Art Imitating Life in Fitzgerald’s Novels

All great fiction is autobiographical since authors write most effectively about what they know.  More than most other writers, Fitzgerald drew upon his own feelings and experiences for his novels and short stories.  As he explained in his 1933 essay “One Hundred False Starts”:
     Mostly, we authors must repeat ourselvesòthat’s the truth.  We have two or three great and moving experiences in our livesòexperiences so great and moving that it doesn’t seem at the time that anyone else has been so caught up and pounded and dazzled and astonished and beaten and broken and rescued and illuminated and rewarded and humbled in just that way ever before.
Then we learn our trade, well or less well, and we tell our two or three storiesòeach time in a new disguiseòmaybe ten times, maybe a hundred, as long as people will listen.1
Yet Fitzgerald’s fiction was never just thinly-disguised autobiography; it was instead transmutedòor transformedòautobiography.  None of the protagonists of his novelsòAm…

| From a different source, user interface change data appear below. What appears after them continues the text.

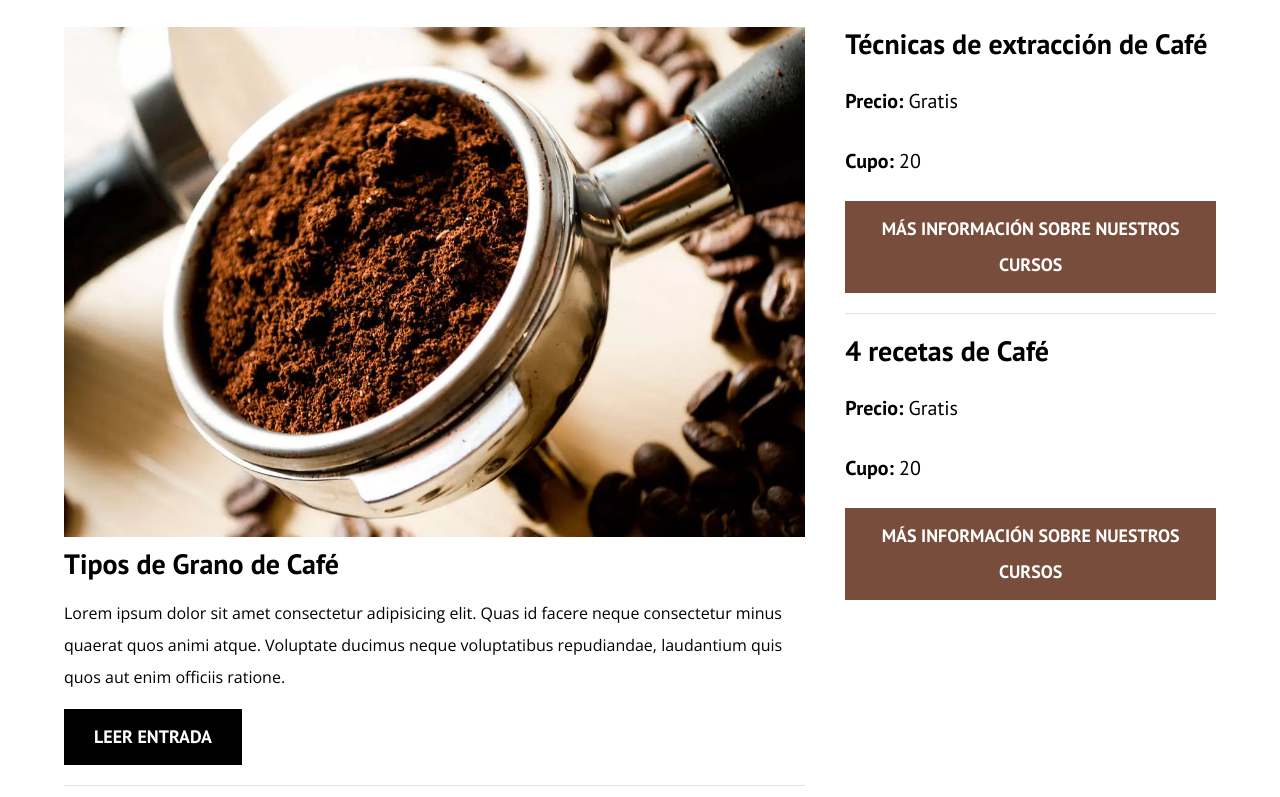
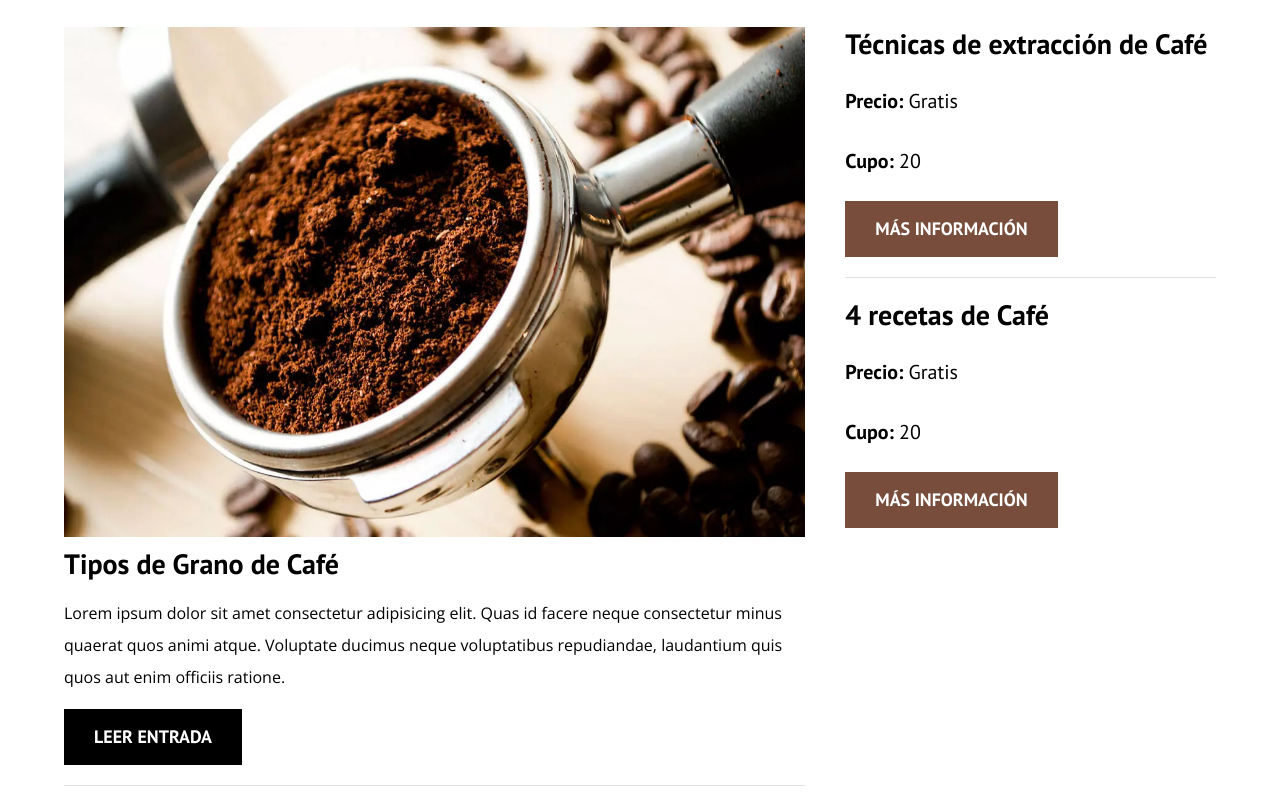
Before and after one commit to Jorge0rtega/BlogCafe, a plain HTML site: page index.html in a window 1280 px wide. Shown: the part 675-1472 px from the top of the page. Drawn offline with nearby package versions, Linux system fonts and the light colour scheme.

Commit message:
ultimosCambios

```diff
--- a/index.html
+++ b/index.html
@@ -109,7 +109,7 @@
                     <p class="widget-curso__label">Cupo:
                         <span class="widget-curso__info">20</span>
                     </p>
-                    <a class="boton boton--secundario" href="entrada.html" >Más Información sobre Nuestros Cursos</a>
+                    <a class="boton boton--secundario" href="entrada.html" >Más Información</a>
                 </li>
                 <li class="widget-curso">
                     <h4 class="no-margin">4 recetas de Café</h4>
@@ -119,7 +119,7 @@
                     <p class="widget-curso__label">Cupo:
                         <span class="widget-curso__info">20</span>
                     </p>
-                    <a class="boton boton--secundario" href="entrada.html" >Más Información sobre Nuestros Cursos</a>
+                    <a class="boton boton--secundario" href="entrada.html" >Más Información</a>
                 </li>
             </ul>
         </aside>
--- a/nosotros.html
+++ b/nosotros.html
@@ -6,6 +6,9 @@
     <meta http-equiv="X-UA-Compatible" content="IE=edge">
     <meta name="viewport" content="width=device-width, initial-scale=1.0">
     <title>BlogDeCafé</title>
+
+    <meta name="description" content="Página web de blog de café">
+
     <link rel="stylesheet" href="css/normalize.css">
     <link rel="preconnect" href="https://fonts.googleapis.com">
     <link rel="preconnect" href="https://fonts.gstatic.com" crossorigin>
```
Also changed, not shown: contacto.html (+1 -0 lines), cursos.html (+1 -0 lines), entrada.html (+1 -0 lines).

Thomas Hardy

‘The reason why so few good books are written is that so few people that can write know anything.’ So said a man who, during a busy career, found time to add several fine volumes to the scanty number of good books. And in a vivacious paragraph which follows this initial sentence he humorously anathematizes the literary life. He shows convincingly that ‘secluded habits do not tend to eloquence.’ He says that the ‘indifferent apathy’ so common among studious persons is by no means favorable to liveliness of narration. He proves that men who will not live cannot write; that people who shut themselves up in libraries have dry brains. He avows his confidence in the ‘original way of writing books,’ the way of the first author, who must have looked at things for himself, ‘since there were no books for him to copy from;’ and he challenges the reader to prove that this original way is not the best way. ‘Where,’ he asks, ‘are the amusing books from voracious students and habitual writers?’ This…

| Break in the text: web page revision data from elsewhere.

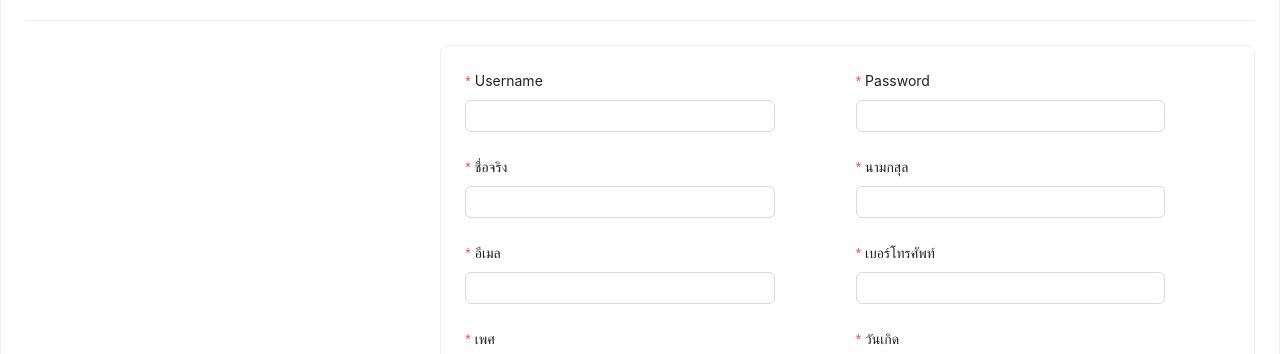
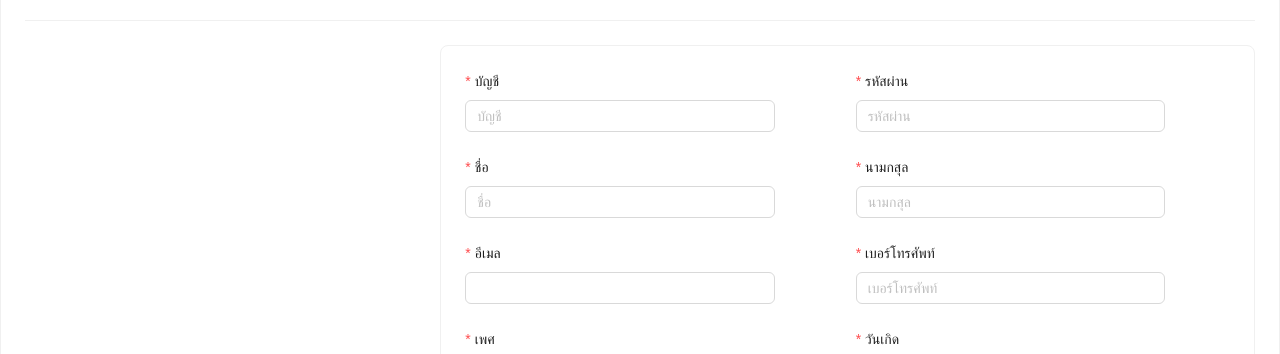
Before and after one commit to SpringSapphire/sa-project-demo, a React (Create React App) app in the folder frontend/: page /admin/dentist/edit/1 in a window 1280 px wide. Shown: the part 143-497 px from the top of the page. Built offline with nearby package versions, Linux system fonts and the light colour scheme; no server answers.

Commit message:
label fix

```diff
--- a/frontend/src/pages/admin/adminD/create/adminCreateDentist.tsx
+++ b/frontend/src/pages/admin/adminD/create/adminCreateDentist.tsx
@@ -95,10 +95,10 @@ const AdminCreateDentist: FC = () => {
                       label="Username"
                       name="Username"
                       rules={[
-                        { required: true, message: "กรุณากรอกชื่อผู้ใช้" },
+                        { required: true, message: "กรุณากรอกชื่อบัญชี" },
                       ]}
                     >
-                      <Input placeholder="ชื่อผู้ใช้" />
+                      <Input placeholder="ชื่อบัญชี" />
                     </Form.Item>
                   </Col>
                   <Col xs={0} sm={2} md={2} lg={2} xl={2} />
--- a/frontend/src/pages/admin/adminD/edit/adminDentistEdit.tsx
+++ b/frontend/src/pages/admin/adminD/edit/adminDentistEdit.tsx
@@ -129,47 +129,47 @@ const AdminEditDentistProfile: FC = () => {
                 <Row gutter={[16, 16]}>
                   <Col xs={24} sm={10} md={10} lg={10} xl={10}>
                     <Form.Item
-                      label="Username"
+                      label="บัญชี"
                       name="Username"
                       rules={[
                         {
                           required: true,
-                          message: "กรุณากรอกชื่อ !",
+                          message: "กรุณากรอกชื่อบัญชี",
                         },
                       ]}
                     >
-                      <Input />
+                      <Input  placeholder="บัญชี"/>
                     </Form.Item>
                   </Col>
                   <Col xs={0} sm={2} md={2} lg={2} xl={2} />
                   <Col xs={24} sm={10} md={10} lg={10} xl={10}>
                     <Form.Item
-                      label="Password"
+                      label="รหัสผ่าน"
                       name="Password"
                       rules={[
                         {
                           required: true,
-                          message: "กรุณากรอกชื่อ !",
+                          message: "กรุณากรอกรหัสผ่าน",
                         },
                       ]}
                     >
-                      <Input />
+                      <Input placeholder="รหัสผ่าน"/>
                     </Form.Item>
                   </Col>
                 </Row>
                 <Row gutter={[16, 16]}>
                   <Col xs={24} sm={10} md={10} lg={10} xl={10}>
                     <Form.Item
-                      label="ชื่อจริง"
+                      label="ชื่อ"
                       name="FirstName"
                       rules={[
                         {
                           required: true,
-                          message: "กรุณากรอกชื่อ !",
+                          message: "กรุณากรอกชื่อ",
                         },
                       ]}
                     >
-                      <Input />
+                      <Input placeholder="ชื่อ"/>
                     </Form.Item>
                   </Col>
                   <Col xs={0} sm={2} md={2} lg={2} xl={2} />
@@ -184,7 +184,7 @@ const AdminEditDentistProfile: FC = () => {
                         },
                       ]}
                     >
-                      <Input />
+                      <Input placeholder="นามกสุล"/>
                     </Form.Item>
                   </Col>
                 </Row>
@@ -219,7 +219,7 @@ const AdminEditDentistProfile: FC = () => {
                         },
                       ]}
                     >
-                      <Input />
+                      <Input placeholder="เบอร์โทรศัพท์"/>
                     </Form.Item>
                   </Col>
                 </Row>
--- a/frontend/src/pages/admin/adminM/create/adminCreateMember.tsx
+++ b/frontend/src/pages/admin/adminM/create/adminCreateMember.tsx
@@ -103,19 +103,19 @@ const AdminCreateMember: FC = () => {
                 <Row gutter={[16, 16]}>
                   <Col xs={24} sm={10} md={10} lg={10} xl={10}>
                     <Form.Item
-                      label="Username"
+                      label="ชื่อบัญชี"
                       name="Username"
                       rules={[
-                        { required: true, message: "กรุณากรอกชื่อผู้ใช้" },
+                        { required: true, message: "กรุณากรอกชื่อบัญชี" },
                       ]}
                     >
-                      <Input placeholder="ชื่อผู้ใช้" />
+                      <Input placeholder="ชื่อบัญชี" />
                     </Form.Item>
                   </Col>
                   <Col xs={0} sm={2} md={2} lg={2} xl={2} />
                   <Col xs={24} sm={10} md={10} lg={10} xl={10}>
                     <Form.Item
-                      label="Password"
+                      label="รหัสผ่าน"
                       name="Password"
                       rules={[{ required: true, message: "กรุณากรอกรหัสผ่าน" }]}
                     >
@@ -147,7 +147,7 @@ const AdminCreateMember: FC = () => {
                 <Row gutter={[16, 16]}>
                   <Col xs={24} sm={10} md={10} lg={10} xl={10}>
                     <Form.Item
-                      label="Email"
+                      label="อีเมล"
                       name="Email"
                       rules={[
                         { type: "email", message: "รูปแบบอีเมลไม่ถูกต้อง !" },
@@ -160,7 +160,7 @@ const AdminCreateMember: FC = () => {
                   <Col xs={0} sm={2} md={2} lg={2} xl={2} />
                   <Col xs={24} sm={10} md={10} lg={10} xl={10}>
                     <Form.Item
-                      label="Phone_number Number"
+                      label="เบอร์โทรศัพท์"
                       name="Phone_number"
                       rules={[
                         { required: true, message: "กรุณากรอกเบอร์โทรทัศพ์" },
@@ -173,7 +173,7 @@ const AdminCreateMember: FC = () => {
                 <Row gutter={[16, 16]}>
                   <Col xs={24} sm={10} md={10} lg={10} xl={10}>
                     <Form.Item
-                      label="Gender"
+                      label="เพศ"
                       name="GenderID"
                       rules={[{ required: true, message: "กรุณาเลือกเพศ" }]}
                     >
@@ -189,7 +189,7 @@ const AdminCreateMember: FC = () => {
                   <Col xs={0} sm={2} md={2} lg={2} xl={2} />
                   <Col xs={24} sm={10} md={10} lg={10} xl={10}>
                     <Form.Item
-                      label="Date of Birth"
+                      label="วันเกิด"
                       name="Birthday"
                       rules={[{ required: true, message: "กรุณากรอกวันเกิด" }]}
                     >
--- a/frontend/src/pages/admin/adminM/edit/adminMemberEdit.tsx
+++ b/frontend/src/pages/admin/adminM/edit/adminMemberEdit.tsx
@@ -131,7 +131,7 @@ const AdminEditMemberProfile: FC = () => {
                 <Row gutter={[16, 16]}>
                   <Col xs={24} sm={10} md={10} lg={10} xl={10}>
                     <Form.Item
-                      label="Username"
+                      label="ชื่อบัญชี"
                       name="Username"
                       rules={[
                         {
@@ -146,7 +146,7 @@ const AdminEditMemberProfile: FC = () => {
                   <Col xs={0} sm={2} md={2} lg={2} xl={2} />
                   <Col xs={24} sm={10} md={10} lg={10} xl={10}>
                     <Form.Item
-                      label="Password"
+                      label="รหัสผ่าน"
                       name="Password"
                       rules={[
                         {
@@ -162,7 +162,7 @@ const AdminEditMemberProfile: FC = () => {
                 <Row gutter={[16, 16]}>
                   <Col xs={24} sm={10} md={10} lg={10} xl={10}>
                     <Form.Item
-                      label="ชื่อจริง"
+                      label="ชื่อ"
                       name="FirstName"
                       rules={[
                         {
@@ -228,8 +228,8 @@ const AdminEditMemberProfile: FC = () => {
                 <Row gutter={[16, 16]}>
                   <Col xs={24} sm={10} md={10} lg={10} xl={10}>
                     <Form.Item
+                      label="เพศ"
                       name="GenderID"
-                      label="เพศ"
                       rules={[{ required: true, message: "กรุณาระบุเพศ !" }]}
                     >
                       <Select allowClear onChange={handleChange}>
@@ -264,8 +264,8 @@ const AdminEditMemberProfile: FC = () => {
                 <Row gutter={[16, 16]}>
                   <Col xs={24} sm={10} md={10} lg={10} xl={10}>
                     <Form.Item
+                      label="อาชีพ"
                       name="OccupationID"
-                      label="อาชีพ"
                       rules={[{ required: true, message: "กรุณาอาชีพ !" }]}
                     >
                       <Select allowClear onChange={handleChange}>
--- a/frontend/src/pages/dentist/dentistProfile.tsx
+++ b/frontend/src/pages/dentist/dentistProfile.tsx
@@ -105,7 +105,7 @@ const DentistProfile: FC = () => {
                 <Row gutter={[16, 16]}>
                   <Col xs={24} sm={10} md={10} lg={10} xl={10}>
                     <Form.Item
-                      label="Username"
+                      label="ชื่อบัญชี"
                       name="Username"
                       rules={[
                         {
@@ -120,7 +120,7 @@ const DentistProfile: FC = () => {
                   <Col xs={0} sm={2} md={2} lg={2} xl={2} />
                   <Col xs={24} sm={10} md={10} lg={10} xl={10}>
                     <Form.Item
-                      label="Password"
+                      label="รหัสผ่าน"
                       name="Password"
                       rules={[
                         {
@@ -136,7 +136,7 @@ const DentistProfile: FC = () => {
                 <Row gutter={[16, 16]}>
                   <Col xs={24} sm={10} md={10} lg={10} xl={10}>
                     <Form.Item
-                      label="ชื่อจริง"
+                      label="ชื่อ"
                       name="FirstName"
                       rules={[
                         {
@@ -202,8 +202,8 @@ const DentistProfile: FC = () => {
                 <Row gutter={[16, 16]}>
                   <Col xs={24} sm={10} md={10} lg={10} xl={10}>
                     <Form.Item
+                      label="เพศ"
                       name="GenderID"
-                      label="เพศ"
                       rules={[{ required: true, message: "กรุณาระบุเพศ !" }]}
                     >
                       <Select allowClear onChange={handleChange}>
--- a/frontend/src/pages/dentist/edit/editProfile.tsx
+++ b/frontend/src/pages/dentist/edit/editProfile.tsx
@@ -124,7 +124,7 @@ const DentistEditProfile: FC = () => {
                 <Row gutter={[16, 16]}>
                   <Col xs={24} sm={24} md={24} lg={24} xl={10}>
                     <Form.Item
-                      label="Username"
+                      label="ชื่อบัญชี"
                       name="Username"
                       rules={[
                         {
@@ -139,7 +139,7 @@ const DentistEditProfile: FC = () => {
                   <Col xs={0} sm={0} md={0} lg={0} xl={2} />
                   <Col xs={24} sm={24} md={24} lg={24} xl={10}>
                     <Form.Item
-                      label="Password"
+                      label="รหัสผ่าน"
                       name="Password"
                       rules={[
                         {
@@ -155,7 +155,7 @@ const DentistEditProfile: FC = () => {
                 <Row gutter={[16, 16]}>
                   <Col xs={24} sm={24} md={24} lg={24} xl={10}>
                     <Form.Item
-                      label="ชื่อจริง"
+                      label="ชื่อ"
                       name="FirstName"
                       rules={[
                         {
@@ -221,8 +221,8 @@ const DentistEditProfile: FC = () => {
                 <Row gutter={[16, 16]}>
                   <Col xs={24} sm={24} md={24} lg={24} xl={10}>
                     <Form.Item
+                      label="เพศ"
                       name="GenderID"
-                      label="เพศ"
                       rules={[{ required: true, message: "กรุณาระบุเพศ !" }]}
                     >
                       <Select allowClear onChange={handleChange}>
--- a/frontend/src/pages/member/edit/editProfile.tsx
+++ b/frontend/src/pages/member/edit/editProfile.tsx
@@ -138,7 +138,7 @@ const MemberEditProfile: FC = () => {
                 <Row gutter={[16, 16]}>
                   <Col xs={24} sm={10} md={10} lg={10} xl={10}>
                     <Form.Item
-                      label="Username"
+                      label="ชื่อบัญชี"
                       name="Username"
                       rules={[
                         {
@@ -153,7 +153,7 @@ const MemberEditProfile: FC = () => {
                   <Col xs={0} sm={2} md={2} lg={2} xl={2} />
                   <Col xs={24} sm={10} md={10} lg={10} xl={10}>
                     <Form.Item
-                      label="Password"
+                      label="รหัสผ่าน"
                       name="Password"
                       rules={[
                         {
@@ -169,7 +169,7 @@ const MemberEditProfile: FC = () => {
                 <Row gutter={[16, 16]}>
                   <Col xs={24} sm={10} md={10} lg={10} xl={10}>
                     <Form.Item
-                      label="ชื่อจริง"
+                      label="ชื่อ"
                       name="FirstName"
                       rules={[
                         {
@@ -235,8 +235,8 @@ const MemberEditProfile: FC = () => {
                 <Row gutter={[16, 16]}>
                   <Col xs={24} sm={10} md={10} lg={10} xl={10}>
                     <Form.Item
+                      label="เพศ"
                       name="GenderID"
-                      label="เพศ"
                       rules={[{ required: true, message: "กรุณาระบุเพศ !" }]}
                     >
                       <Select allowClear onChange={handleChange}>
@@ -271,8 +271,8 @@ const MemberEditProfile: FC = () => {
                 <Row gutter={[16, 16]}>
                   <Col xs={24} sm={10} md={10} lg={10} xl={10}>
                     <Form.Item
+                      label="อาชีพ"
                       name="OccupationID"
-                      label="อาชีพ"
                       rules={[{ required: true, message: "กรุณาอาชีพ !" }]}
                     >
                       <Select  disabled allowClear onChange={handleChange}>
--- a/frontend/src/pages/member/memberProfile.tsx
+++ b/frontend/src/pages/member/memberProfile.tsx
@@ -117,7 +117,7 @@ const MemberProfile: FC = () => {
                 <Row gutter={[16, 16]}>
                   <Col xs={24} sm={10} md={10} lg={10} xl={10}>
                     <Form.Item
-                      label="Username"
+                      label="ชื่อบัญชี"
                       name="Username"
                       rules={[
                         {
@@ -129,10 +129,10 @@ const MemberProfile: FC = () => {
                       <Input />
                     </Form.Item>
                   </Col>
-                  <Col xs={0} sm={0} md={0} lg={0} xl={2} />
+                  <Col xs={0} sm={2} md={2} lg={2} xl={2} />
                   <Col xs={24} sm={10} md={10} lg={10} xl={10}>
                     <Form.Item
-                      label="Password"
+                      label="รหัสผ่าน"
                       name="Password"
                       rules={[
                         {
@@ -148,7 +148,7 @@ const MemberProfile: FC = () => {
                 <Row gutter={[16, 16]}>
                   <Col xs={24} sm={10} md={10} lg={10} xl={10}>
                     <Form.Item
-                      label="ชื่อจริง"
+                      label="ชื่อ"
                       name="FirstName"
                       rules={[
                         {
@@ -160,7 +160,7 @@ const MemberProfile: FC = () => {
                       <Input />
                     </Form.Item>
                   </Col>
-                  <Col xs={0} sm={0} md={0} lg={0} xl={2} />
+                  <Col xs={0} sm={2} md={2} lg={2} xl={2} />
                   <Col xs={24} sm={10} md={10} lg={10} xl={10}>
                     <Form.Item
                       label="นามกสุล"
@@ -195,7 +195,7 @@ const MemberProfile: FC = () => {
                       <Input />
                     </Form.Item>
                   </Col>
-                  <Col xs={0} sm={0} md={0} lg={0} xl={2} />
+                  <Col xs={0} sm={2} md={2} lg={2} xl={2} />
                   <Col xs={24} sm={10} md={10} lg={10} xl={10}>
                     <Form.Item
                       label="เบอร์โทรศัพท์"
@@ -214,8 +214,8 @@ const MemberProfile: FC = () => {
                 <Row gutter={[16, 16]}>
                   <Col xs={24} sm={10} md={10} lg={10} xl={10}>
                     <Form.Item
+                      label="เพศ"
                       name="GenderID"
-                      label="เพศ"
                       rules={[{ required: true, message: "กรุณาระบุเพศ !" }]}
                     >
                       <Select allowClear onChange={handleChange}>
@@ -227,7 +227,7 @@ const MemberProfile: FC = () => {
                       </Select>
                     </Form.Item>
                   </Col>
-                  <Col xs={0} sm={0} md={0} lg={0} xl={2} />
+                  <Col xs={0} sm={2} md={2} lg={2} xl={2} />
                   <Col xs={24} sm={10} md={10} lg={10} xl={10}>
                     <Form.Item
                       label="วันเกิด"
@@ -250,8 +250,8 @@ const MemberProfile: FC = () => {
                 <Row gutter={[16, 16]}>
                   <Col xs={24} sm={10} md={10} lg={10} xl={10}>
                     <Form.Item
+                      label="อาชีพ"
                       name="OccupationID"
-                      label="อาชีพ"
                       rules={[{ required: true, message: "กรุณาอาชีพ !" }]}
                     >
                       <Select allowClear onChange={handleChange}>
```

Matthew Arnold: The Function of Criticism at the Present Time

Many objections have been made to a proposition which, in some remarks of mine[22] on translating Homer, I ventured to put forth; a proposition about criticism, and its importance at the present day. I said: "Of the literature of France and Germany, as of the intellect of Europe in general, the main effort, for now many years, has been a critical effort; the endeavor, in all branches of knowledge, theology, philosophy, history, art, science, to see the object as in itself it really is." I added, that owing to the operation in English literature of certain causes, "almost the last thing for which one would come to English literature is just that very thing which now Europe most desires,—criticism"; and that the power and value of English literature was thereby impaired. More than one rejoinder declared that the importance I here assigned to criticism was excessive, and asserted the inherent superiority of the creative effort of the human spirit over its critical ef…